As the era of interferon-alpha (IFN)-based therapy for hepatitis C ends, long-term treatment outcomes are now being evaluated.To more fully understand the natural history of hepatitis C infection by following a multisite cohort of patients.Patients with chronic HCV were prospectively enrolled in 1999-2000 from 11 VA medical centers and followed through retrospective medical record review.A total of 2211 patients were followed for an average of 8.5 years after enrollment. Thirty-one percent of patients received HCV antiviral therapy, 15 % with standard IFN/ribavirin only, 16 % with pegylated IFN/ribavirin, and 26.7 % of treated patients achieved sustained virologic response (SVR). Cirrhosis developed in 25.8 % of patients. Treatment nonresponders had a greater than twofold increase in the hazard of cirrhosis and hepatocellular carcinoma, compared to untreated patients, whereas SVR patients were only marginally protected from cirrhosis. Nearly 6 % developed hepatocellular carcinoma, and 27.1 % died during the follow-up period. Treated patients, regardless of response, had a significant survival benefit compared to untreated patients (HR 0.58, CI 0.46-0.72). Improved survival was also associated with college education, younger age, lower levels of alcohol consumption, and longer duration of medical service follow-up-factors typically associated with treatment eligibility.As more hepatitis C patients are now being assessed for all-oral combination therapy, these results highlight that patient compliance and limiting harmful behaviors contribute a significant proportion of the survival benefit in treated patients and that the long-term clinical benefits of SVR may be less profound than previously reported.

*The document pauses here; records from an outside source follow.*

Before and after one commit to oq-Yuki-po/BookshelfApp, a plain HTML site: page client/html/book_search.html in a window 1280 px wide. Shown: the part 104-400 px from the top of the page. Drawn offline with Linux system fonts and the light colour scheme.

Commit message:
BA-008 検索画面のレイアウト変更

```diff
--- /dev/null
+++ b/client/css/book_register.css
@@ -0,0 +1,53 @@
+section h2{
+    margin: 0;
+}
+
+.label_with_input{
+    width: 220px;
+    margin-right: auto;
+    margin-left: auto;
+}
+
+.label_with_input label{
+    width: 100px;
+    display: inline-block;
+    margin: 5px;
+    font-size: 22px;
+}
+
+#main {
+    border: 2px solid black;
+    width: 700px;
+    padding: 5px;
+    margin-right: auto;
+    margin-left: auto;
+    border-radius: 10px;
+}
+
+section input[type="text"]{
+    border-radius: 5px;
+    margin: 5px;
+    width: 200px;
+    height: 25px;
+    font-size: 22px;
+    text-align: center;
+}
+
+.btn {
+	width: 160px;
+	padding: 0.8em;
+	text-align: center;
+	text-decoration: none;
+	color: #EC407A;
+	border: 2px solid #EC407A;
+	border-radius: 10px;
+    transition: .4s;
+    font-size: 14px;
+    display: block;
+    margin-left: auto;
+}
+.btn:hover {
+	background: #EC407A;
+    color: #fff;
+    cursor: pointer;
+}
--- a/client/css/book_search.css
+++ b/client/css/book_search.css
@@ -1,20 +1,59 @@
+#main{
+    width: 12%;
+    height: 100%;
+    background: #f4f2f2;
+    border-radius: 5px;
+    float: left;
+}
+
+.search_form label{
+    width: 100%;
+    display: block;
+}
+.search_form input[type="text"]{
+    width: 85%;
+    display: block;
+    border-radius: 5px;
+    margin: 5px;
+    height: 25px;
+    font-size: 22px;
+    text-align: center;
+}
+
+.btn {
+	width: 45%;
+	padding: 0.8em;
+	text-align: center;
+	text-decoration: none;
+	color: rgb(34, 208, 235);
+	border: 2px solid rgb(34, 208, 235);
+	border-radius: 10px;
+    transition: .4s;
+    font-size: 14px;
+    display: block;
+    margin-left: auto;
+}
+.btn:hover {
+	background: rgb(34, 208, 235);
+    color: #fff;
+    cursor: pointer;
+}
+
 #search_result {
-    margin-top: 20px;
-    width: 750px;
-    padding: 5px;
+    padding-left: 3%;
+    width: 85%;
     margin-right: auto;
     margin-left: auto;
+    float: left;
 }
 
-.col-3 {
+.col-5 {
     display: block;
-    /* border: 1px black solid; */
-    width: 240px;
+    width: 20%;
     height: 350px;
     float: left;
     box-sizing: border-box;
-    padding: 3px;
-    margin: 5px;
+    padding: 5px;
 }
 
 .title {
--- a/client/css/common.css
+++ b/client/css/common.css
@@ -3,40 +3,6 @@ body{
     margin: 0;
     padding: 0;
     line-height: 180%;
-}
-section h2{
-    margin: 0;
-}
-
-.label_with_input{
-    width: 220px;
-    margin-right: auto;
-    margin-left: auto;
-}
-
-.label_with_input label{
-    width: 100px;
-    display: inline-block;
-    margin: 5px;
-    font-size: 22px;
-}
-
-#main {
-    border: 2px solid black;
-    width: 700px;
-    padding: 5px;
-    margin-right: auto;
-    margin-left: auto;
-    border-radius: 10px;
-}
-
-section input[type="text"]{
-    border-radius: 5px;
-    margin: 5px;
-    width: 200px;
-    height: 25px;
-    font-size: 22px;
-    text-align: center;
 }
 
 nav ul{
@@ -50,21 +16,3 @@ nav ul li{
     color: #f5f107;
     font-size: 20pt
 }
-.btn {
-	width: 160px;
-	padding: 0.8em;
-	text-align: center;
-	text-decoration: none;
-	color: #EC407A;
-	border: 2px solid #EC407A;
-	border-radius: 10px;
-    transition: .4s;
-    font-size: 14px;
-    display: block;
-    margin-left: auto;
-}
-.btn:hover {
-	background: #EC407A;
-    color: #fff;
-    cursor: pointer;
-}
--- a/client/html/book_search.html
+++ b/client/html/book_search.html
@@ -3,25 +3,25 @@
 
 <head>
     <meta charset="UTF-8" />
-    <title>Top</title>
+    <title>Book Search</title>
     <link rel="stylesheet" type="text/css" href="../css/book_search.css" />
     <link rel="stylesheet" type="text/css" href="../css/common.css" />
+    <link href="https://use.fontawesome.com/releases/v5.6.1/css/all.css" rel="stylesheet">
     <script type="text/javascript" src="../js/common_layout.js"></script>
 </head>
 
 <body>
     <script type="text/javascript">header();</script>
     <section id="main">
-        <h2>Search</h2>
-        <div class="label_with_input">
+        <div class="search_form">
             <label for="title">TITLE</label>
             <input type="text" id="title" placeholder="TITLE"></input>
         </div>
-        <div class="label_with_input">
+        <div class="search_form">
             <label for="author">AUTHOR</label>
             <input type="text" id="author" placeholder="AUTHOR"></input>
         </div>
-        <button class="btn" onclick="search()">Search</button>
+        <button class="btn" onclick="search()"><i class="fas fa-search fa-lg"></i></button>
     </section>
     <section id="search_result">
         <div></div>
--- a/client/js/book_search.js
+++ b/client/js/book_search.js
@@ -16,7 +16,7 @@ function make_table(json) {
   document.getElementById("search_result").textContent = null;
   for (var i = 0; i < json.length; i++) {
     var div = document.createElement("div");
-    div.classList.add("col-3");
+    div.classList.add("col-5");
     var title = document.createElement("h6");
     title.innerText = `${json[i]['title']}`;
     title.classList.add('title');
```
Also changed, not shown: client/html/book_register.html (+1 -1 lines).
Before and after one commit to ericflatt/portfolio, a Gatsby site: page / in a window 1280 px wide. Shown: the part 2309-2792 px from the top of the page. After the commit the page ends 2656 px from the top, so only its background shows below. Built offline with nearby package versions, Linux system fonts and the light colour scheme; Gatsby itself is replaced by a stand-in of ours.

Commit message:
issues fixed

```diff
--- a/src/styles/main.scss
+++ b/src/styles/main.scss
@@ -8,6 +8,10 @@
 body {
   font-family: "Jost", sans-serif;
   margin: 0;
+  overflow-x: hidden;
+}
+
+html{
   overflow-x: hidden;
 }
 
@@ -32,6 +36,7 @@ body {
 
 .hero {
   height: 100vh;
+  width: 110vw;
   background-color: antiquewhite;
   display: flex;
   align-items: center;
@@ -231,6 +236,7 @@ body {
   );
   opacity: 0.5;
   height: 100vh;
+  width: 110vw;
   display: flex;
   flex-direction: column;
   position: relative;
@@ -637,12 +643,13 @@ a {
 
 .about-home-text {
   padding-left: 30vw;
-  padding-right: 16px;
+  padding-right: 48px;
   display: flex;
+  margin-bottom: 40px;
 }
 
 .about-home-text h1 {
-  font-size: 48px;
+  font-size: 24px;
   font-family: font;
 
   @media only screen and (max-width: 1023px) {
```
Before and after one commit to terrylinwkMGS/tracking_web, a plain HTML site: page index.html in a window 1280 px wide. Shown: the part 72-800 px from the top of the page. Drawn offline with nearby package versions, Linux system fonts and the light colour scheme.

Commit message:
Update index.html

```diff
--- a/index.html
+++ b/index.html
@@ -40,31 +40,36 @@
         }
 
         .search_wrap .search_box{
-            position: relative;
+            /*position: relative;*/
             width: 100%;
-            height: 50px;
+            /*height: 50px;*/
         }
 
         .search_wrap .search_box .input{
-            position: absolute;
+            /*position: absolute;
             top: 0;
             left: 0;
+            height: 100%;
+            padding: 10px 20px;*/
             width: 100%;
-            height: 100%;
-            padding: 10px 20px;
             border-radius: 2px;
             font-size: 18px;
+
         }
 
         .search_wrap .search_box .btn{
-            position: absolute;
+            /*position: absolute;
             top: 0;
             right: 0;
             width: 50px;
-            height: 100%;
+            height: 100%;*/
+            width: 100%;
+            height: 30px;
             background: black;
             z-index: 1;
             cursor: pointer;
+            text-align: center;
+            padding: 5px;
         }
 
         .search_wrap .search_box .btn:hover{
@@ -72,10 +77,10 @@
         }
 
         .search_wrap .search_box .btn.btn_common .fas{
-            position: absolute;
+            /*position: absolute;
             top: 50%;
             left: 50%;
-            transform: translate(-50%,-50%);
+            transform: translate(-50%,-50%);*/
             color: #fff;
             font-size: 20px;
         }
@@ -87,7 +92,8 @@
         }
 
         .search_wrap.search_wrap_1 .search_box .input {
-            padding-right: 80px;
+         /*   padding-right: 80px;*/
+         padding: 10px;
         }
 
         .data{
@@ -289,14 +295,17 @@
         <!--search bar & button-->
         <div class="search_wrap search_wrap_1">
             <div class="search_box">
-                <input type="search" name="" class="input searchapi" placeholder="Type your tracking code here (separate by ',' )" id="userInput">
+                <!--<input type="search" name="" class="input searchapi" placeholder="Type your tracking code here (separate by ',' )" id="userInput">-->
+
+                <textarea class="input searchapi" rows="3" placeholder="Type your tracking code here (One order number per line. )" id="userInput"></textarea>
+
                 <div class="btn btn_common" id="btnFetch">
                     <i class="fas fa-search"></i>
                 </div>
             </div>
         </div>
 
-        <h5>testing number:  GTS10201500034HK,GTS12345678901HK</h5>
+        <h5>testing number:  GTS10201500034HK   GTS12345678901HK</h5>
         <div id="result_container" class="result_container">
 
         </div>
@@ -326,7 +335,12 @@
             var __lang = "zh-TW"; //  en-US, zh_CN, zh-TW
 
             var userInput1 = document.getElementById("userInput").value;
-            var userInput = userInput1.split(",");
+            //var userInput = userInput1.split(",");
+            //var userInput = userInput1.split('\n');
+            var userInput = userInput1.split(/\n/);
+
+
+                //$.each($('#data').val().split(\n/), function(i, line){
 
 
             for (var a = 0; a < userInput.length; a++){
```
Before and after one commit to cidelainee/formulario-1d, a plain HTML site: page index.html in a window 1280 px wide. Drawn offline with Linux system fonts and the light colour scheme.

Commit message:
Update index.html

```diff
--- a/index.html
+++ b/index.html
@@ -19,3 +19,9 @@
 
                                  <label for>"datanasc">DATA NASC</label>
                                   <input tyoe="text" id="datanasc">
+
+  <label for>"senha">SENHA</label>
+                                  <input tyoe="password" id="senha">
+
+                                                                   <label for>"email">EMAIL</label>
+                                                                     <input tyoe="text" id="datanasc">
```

View details for DOI 10.1007/s10620-016-4122-5
View details for PubMedID 27059981